Residents of the neighborhood had been scheduled to meet Sunday with members of the city’s planning and building committee to discuss their objections to the building of a roof over the section of the Begin Highway that runs between their neighborhood and Givat Ram. The roofing project is part of a larger plan the city is advancing that will include the construction of 1,800 apartments, public buildings and commercial facilities.

Before the plan was to be debated by the panel, members agreed to come to the neighborhood to hear the position of the residents and the community council, an elected body. But upon learning that the community council had conducted the hike on Shabbat, City Councilman Yohanan Weitzman (United Torah Judaism) sent an email to neighborhood residents asking to cancel the meeting.
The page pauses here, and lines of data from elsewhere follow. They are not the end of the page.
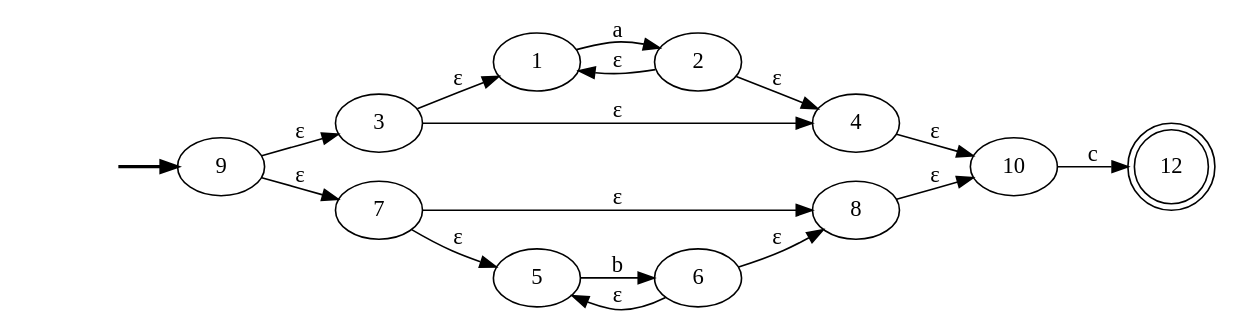
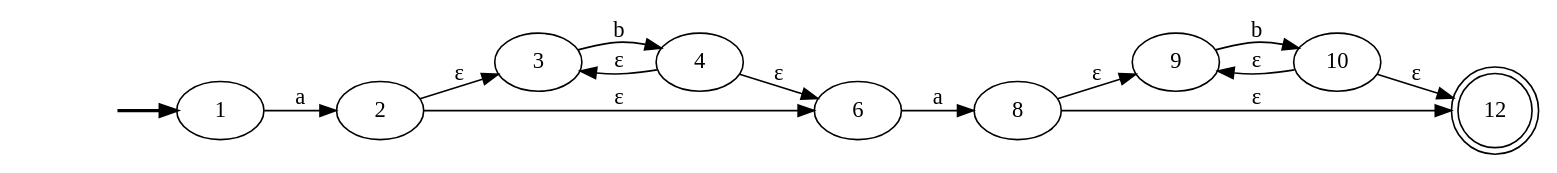
Before and after one commit to bar20807/CompiladorProyect: the diagram in Pre-laboratorio B/AFN#1PreLabB.gv, drawn with Graphviz. The commit also changed 8 other files, not shown here.

```diff
--- a/Pre-laboratorio B/AFN#1PreLabB.gv
+++ b/Pre-laboratorio B/AFN#1PreLabB.gv
@@ -1,41 +1,34 @@
 digraph "AFN#1PreLabB" {
 	graph [rankdir=LR]
 	fake [style=invisible]
-	fake -> 9 [style=bold]
-	9 [root=true]
-	3
-	9 -> 3 [label="ε"]
-	7
-	9 -> 7 [label="ε"]
-	3
-	1
-	3 -> 1 [label="ε"]
-	4
-	3 -> 4 [label="ε"]
-	7
-	8
-	7 -> 8 [label="ε"]
-	5
-	7 -> 5 [label="ε"]
-	1
+	fake -> 1 [style=bold]
+	1 [root=true]
 	2
 	1 -> 2 [label=a]
+	2
+	3
+	2 -> 3 [label="ε"]
+	6
+	2 -> 6 [label="ε"]
+	3
 	4
+	3 -> 4 [label=b]
+	6
+	8
+	6 -> 8 [label=a]
+	4
+	4 -> 3 [label="ε"]
+	4 -> 6 [label="ε"]
+	8
+	9
+	8 -> 9 [label="ε"]
+	12 [shape=doublecircle]
+	8 -> 12 [label="ε"]
+	9
 	10
-	4 -> 10 [label="ε"]
-	8
-	8 -> 10 [label="ε"]
-	5
-	6
-	5 -> 6 [label=b]
-	2
-	2 -> 1 [label="ε"]
-	2 -> 4 [label="ε"]
+	9 -> 10 [label=b]
+	12 [shape=doublecircle]
 	10
-	12 [shape=doublecircle]
-	10 -> 12 [label=c]
-	6
-	6 -> 8 [label="ε"]
-	6 -> 5 [label="ε"]
-	12 [shape=doublecircle]
+	10 -> 9 [label="ε"]
+	10 -> 12 [label="ε"]
 }
```
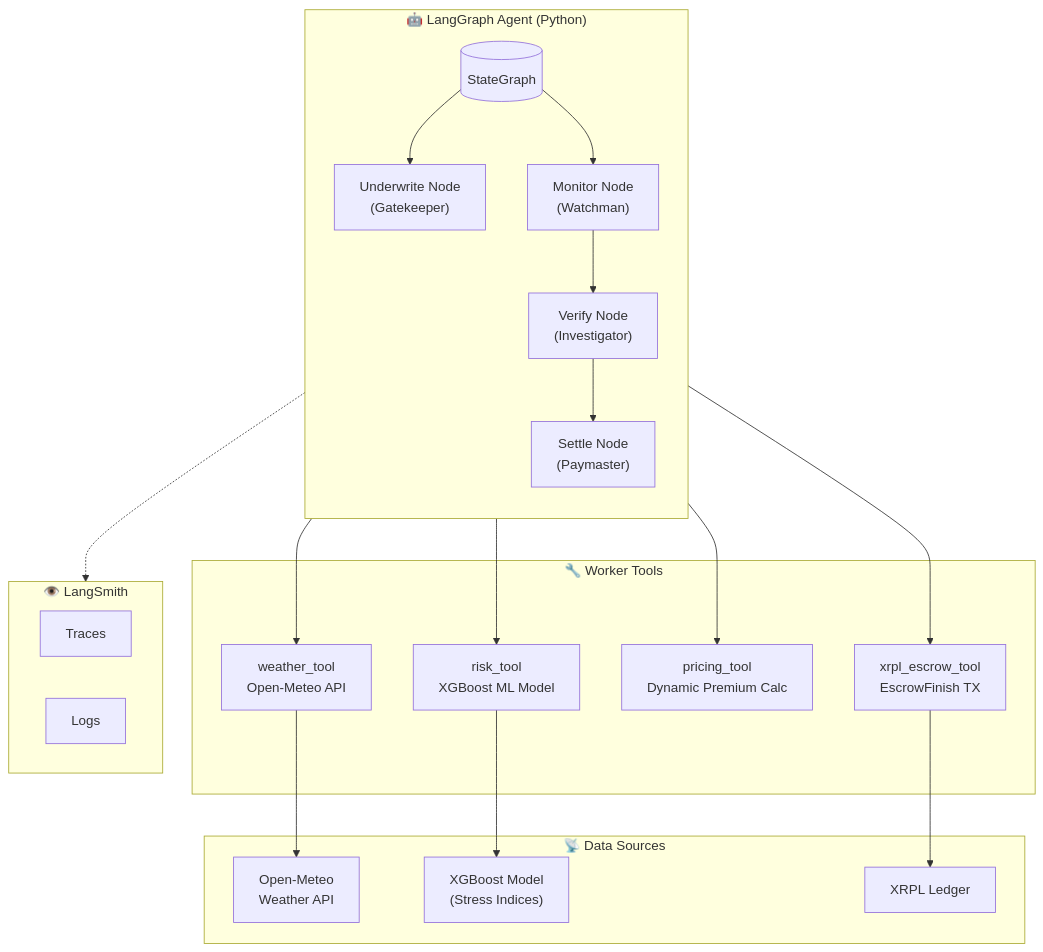
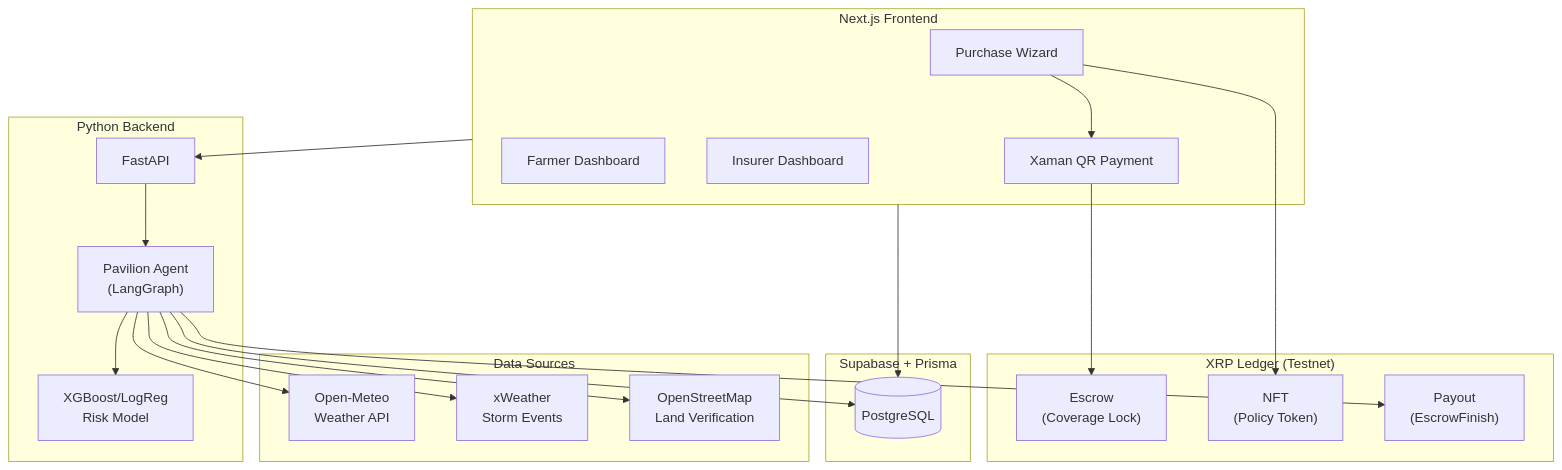
One commit to ianp-1/Canopy changed the second of 3 diagrams in README.md. Above: the diagram before and after it, drawn with Mermaid. The commit also changed other lines of this file, not shown here.

````diff
--- a/README.md
+++ b/README.md
@@ -395,39 +106,43 @@
 ```mermaid
 flowchart TB
-    subgraph Agent["🤖 LangGraph Agent (Python)"]
-        direction TB
-        SM[("StateGraph")]
-        UW["Underwrite Node<br/>(Gatekeeper)"]
-        MN["Monitor Node<br/>(Watchman)"]
-        VF["Verify Node<br/>(Investigator)"]
-        ST["Settle Node<br/>(Paymaster)"]
-        SM --> UW
-        SM --> MN
-        MN --> VF
-        VF --> ST
+    subgraph Frontend["Next.js Frontend"]
+        Wizard["Purchase Wizard"]
+        FDash["Farmer Dashboard"]
+        IDash["Insurer Dashboard"]
+        Xaman["Xaman QR Payment"]
     end
 
-    subgraph Tools["🔧 Worker Tools"]
-        WT["weather_tool<br/>Open-Meteo API"]
-        RT["risk_tool<br/>XGBoost ML Model"]
-        PT["pricing_tool<br/>Dynamic Premium Calc"]
-        XT["xrpl_escrow_tool<br/>EscrowFinish TX"]
+    subgraph Backend["Python Backend"]
+        FastAPI["FastAPI"]
+        Agent["Pavilion Agent<br/>(LangGraph)"]
+        ML["XGBoost/LogReg<br/>Risk Model"]
     end
 
-    subgraph External["📡 Data Sources"]
+    subgraph Data["Data Sources"]
         OM["Open-Meteo<br/>Weather API"]
-        ML["XGBoost Model<br/>(Stress Indices)"]
-        XL["XRPL Ledger"]
+        XW["xWeather<br/>Storm Events"]
+        OSM["OpenStreetMap<br/>Land Verification"]
     end
 
-    UW --> WT --> OM
-    UW --> RT --> ML
-    UW --> PT
-    ST --> XT --> XL
+    subgraph Blockchain["XRP Ledger (Testnet)"]
+        Escrow["Escrow<br/>(Coverage Lock)"]
+        NFT["NFT<br/>(Policy Token)"]
+        Payout["Payout<br/>(EscrowFinish)"]
+    end
 
-    subgraph Observability["👁️ LangSmith"]
-        TR["Traces"]
-        LG["Logs"]
+    subgraph Storage["Supabase + Prisma"]
+        DB[("PostgreSQL")]
     end
-    Agent -.-> Observability
+
+    Wizard --> Xaman --> Escrow
+    Wizard --> NFT
+    FastAPI --> Agent
+    Agent --> ML
+    Agent --> OM
+    Agent --> XW
+    Agent --> OSM
+    Agent --> Payout
+    Frontend --> FastAPI
+    Frontend --> DB
+    Agent --> DB
 ```
````
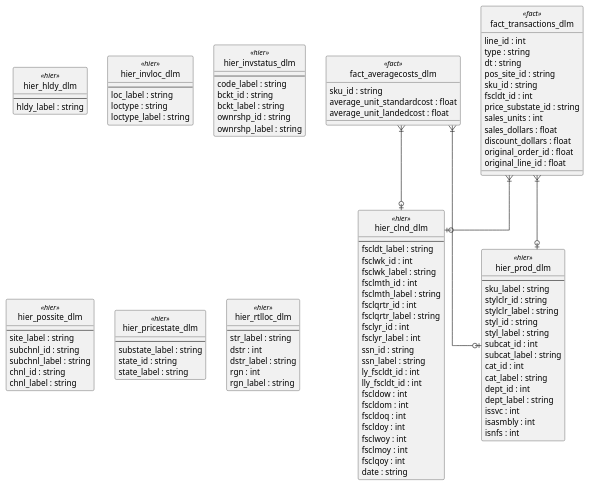
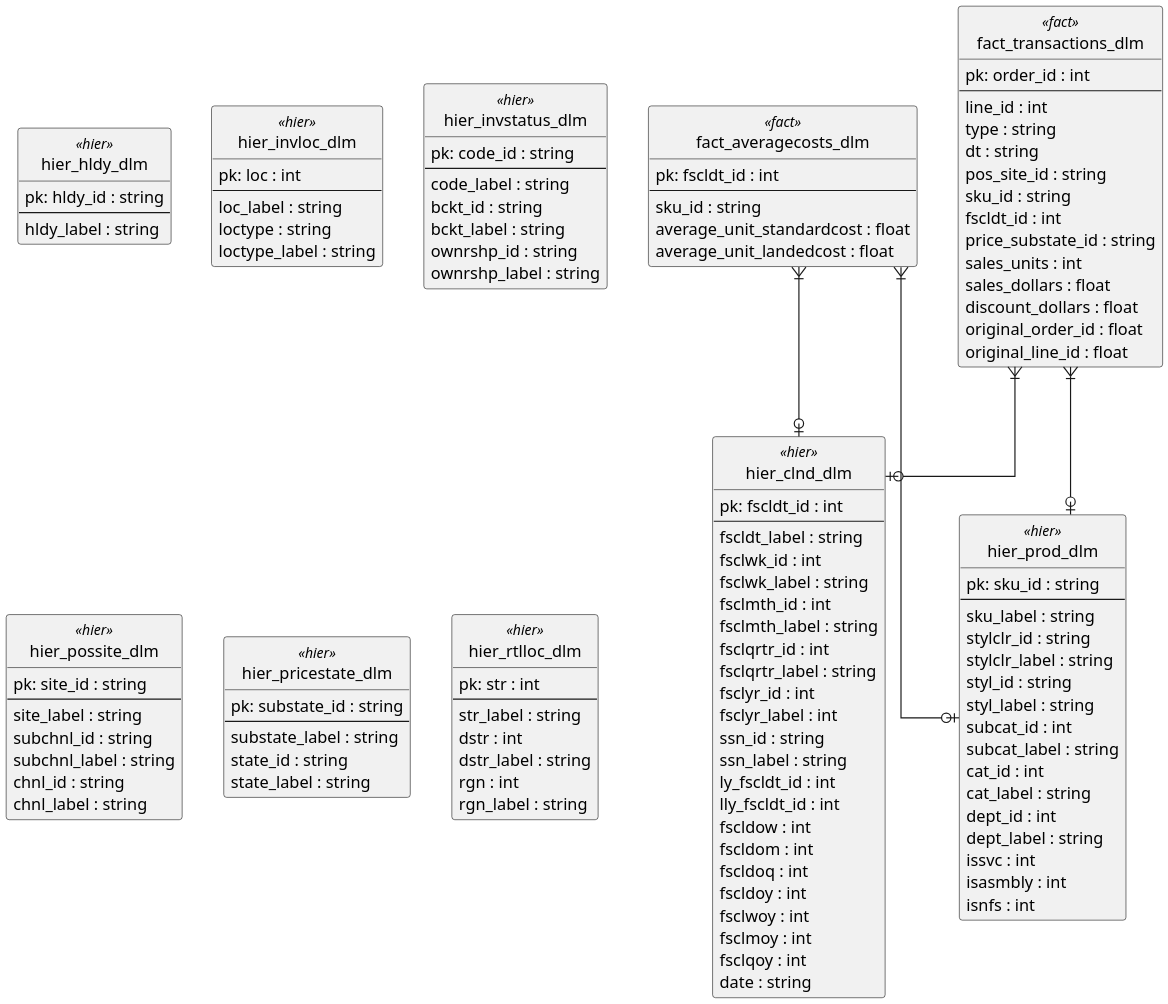
The diagram in output_obj/er_diagram.puml (peaskipper/ETL_challenge), drawn with PlantUML before and after one commit. The commit also changed 12 other files, not shown here.

```diff
--- a/output_obj/er_diagram.puml
+++ b/output_obj/er_diagram.puml
@@ -1,131 +1,133 @@
 @startuml
 hide circle
 top to bottom direction
-skinparam dpi 100
+skinparam dpi 200
 skinparam defaultTextAlignment left
 skinparam linetype ortho
 skinparam shadowing false
 skinparam entity {
 BackgroundColor<<Fact>> #FDF6E3
 BackgroundColor<<Hier>> #E6F7FF
 }
 
 entity "fact_averagecosts_dlm" <<fact>> {
-    'pk: '* fscldt_id : int
+    pk: fscldt_id : int
+		---
 		sku_id : string
 		average_unit_standardcost : float
 		average_unit_landedcost : float
 }
 entity "fact_transactions_dlm" <<fact>> {
-    'pk: '* order_id : int
+    pk: order_id : int
+		---
 		line_id : int
 		type : string
 		dt : string
 		pos_site_id : string
 		sku_id : string
 		fscldt_id : int
 		price_substate_id : string
 		sales_units : int
 		sales_dollars : float
 		discount_dollars : float
 		original_order_id : float
 		original_line_id : float
 }
 entity "hier_clnd_dlm" <<hier>> {
-    'pk: 'pk: fscldt_id : int
+    pk: fscldt_id : int
 		---
 		fscldt_label : string
 		fsclwk_id : int
 		fsclwk_label : string
 		fsclmth_id : int
 		fsclmth_label : string
 		fsclqrtr_id : int
 		fsclqrtr_label : string
 		fsclyr_id : int
 		fsclyr_label : int
 		ssn_id : string
 		ssn_label : string
 		ly_fscldt_id : int
 		lly_fscldt_id : int
 		fscldow : int
 		fscldom : int
 		fscldoq : int
 		fscldoy : int
 		fsclwoy : int
 		fsclmoy : int
 		fsclqoy : int
 		date : string
 }
 entity "hier_hldy_dlm" <<hier>> {
-    'pk: 'pk: hldy_id : string
+    pk: hldy_id : string
 		---
 		hldy_label : string
 }
 entity "hier_invloc_dlm" <<hier>> {
-    'pk: 'pk: loc : int
+    pk: loc : int
 		---
 		loc_label : string
 		loctype : string
 		loctype_label : string
 }
 entity "hier_invstatus_dlm" <<hier>> {
-    'pk: 'pk: code_id : string
+    pk: code_id : string
 		---
 		code_label : string
 		bckt_id : string
 		bckt_label : string
 		ownrshp_id : string
 		ownrshp_label : string
 }
 entity "hier_possite_dlm" <<hier>> {
-    'pk: 'pk: site_id : string
+    pk: site_id : string
 		---
 		site_label : string
 		subchnl_id : string
 		subchnl_label : string
 		chnl_id : string
 		chnl_label : string
 }
 entity "hier_pricestate_dlm" <<hier>> {
-    'pk: 'pk: substate_id : string
+    pk: substate_id : string
 		---
 		substate_label : string
 		state_id : string
 		state_label : string
 }
 entity "hier_prod_dlm" <<hier>> {
-    'pk: 'pk: sku_id : string
+    pk: sku_id : string
 		---
 		sku_label : string
 		stylclr_id : string
 		stylclr_label : string
 		styl_id : string
 		styl_label : string
 		subcat_id : int
 		subcat_label : string
 		cat_id : int
 		cat_label : string
 		dept_id : int
 		dept_label : string
 		issvc : int
 		isasmbly : int
 		isnfs : int
 }
 entity "hier_rtlloc_dlm" <<hier>> {
-    'pk: 'pk: str : int
+    pk: str : int
 		---
 		str_label : string
 		dstr : int
 		dstr_label : string
 		rgn : int
 		rgn_label : string
 }
 
 fact_averagecosts_dlm }|--o| hier_clnd_dlm
 fact_averagecosts_dlm }|--o| hier_prod_dlm
 
 fact_transactions_dlm }|--o| hier_prod_dlm
 fact_transactions_dlm }|--o| hier_clnd_dlm
 
 
 @enduml
```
“We cannot come to a place where they treat what’s holy and precious to us with contempt, without any consideration for the feelings of most of the city’s residents,” said Weitzman’s message, which was posted on the Haredi website Hadrei Haredim.

In recent months Haredi representatives in the municipality have been battling against Shabbat-violating activities sponsored by the community councils, which receive municipal funding. For example, these representatives worked to suspend funding to the community council in Kiryat Hayovel after it organized activities on Shabbat. The Haredim recently blocked the entrance of the pluralistic “Jerusalemites” faction into the municipal coalition because its coalition agreement with Mayor Nir Barkat called for allowing activities in community centers on Shabbat.

“We view the Haredi representatives as our representatives and it isn’t logical that they shouldn’t deal with our problems,” said Noga Lev Zion, chairwoman of the Beit Hakerem Community Council. “Beit Hakerem conducts activities seven days a week. Beit Hakerem is a pluralistic neighborhood and part of the pluralistic culture is to do things on Shabbat. We don’t see this as violating Shabbat; we are celebrating Shabbat in our own way. We have no interest in a culture war; live and let live.”

Laura Wharton, an opposition city councilor from Meretz, said, “Behind what seems like the innocent cancellation of a meeting hides the declaration of a culture war.” She said a Haredi colleague on the planning committee had admitted to her that the Haredi committee members decided to boycott the Beit Hakerem Community Council because of Sabbath violations.

“Members of the Haredi minority in the city have decided what is permitted and forbidden for all of us. Law-abiding residents of Beit Hakerem are now subject to stringent Torah law decided upon by a few council members. We can’t accept such insane coercion in a free country,” Wharton said.

A Haredi city councilman confirmed the details and added, “We agreed with Barkat that the community councils cannot conduct any activities on Shabbat. The moment a community council disregards the rules and publicizes an event with the council logo we cannot accept this. Apparently there are entities that have an interest in heating things up.”

He added, however, that he believed the discussion about the road would take place at a later date.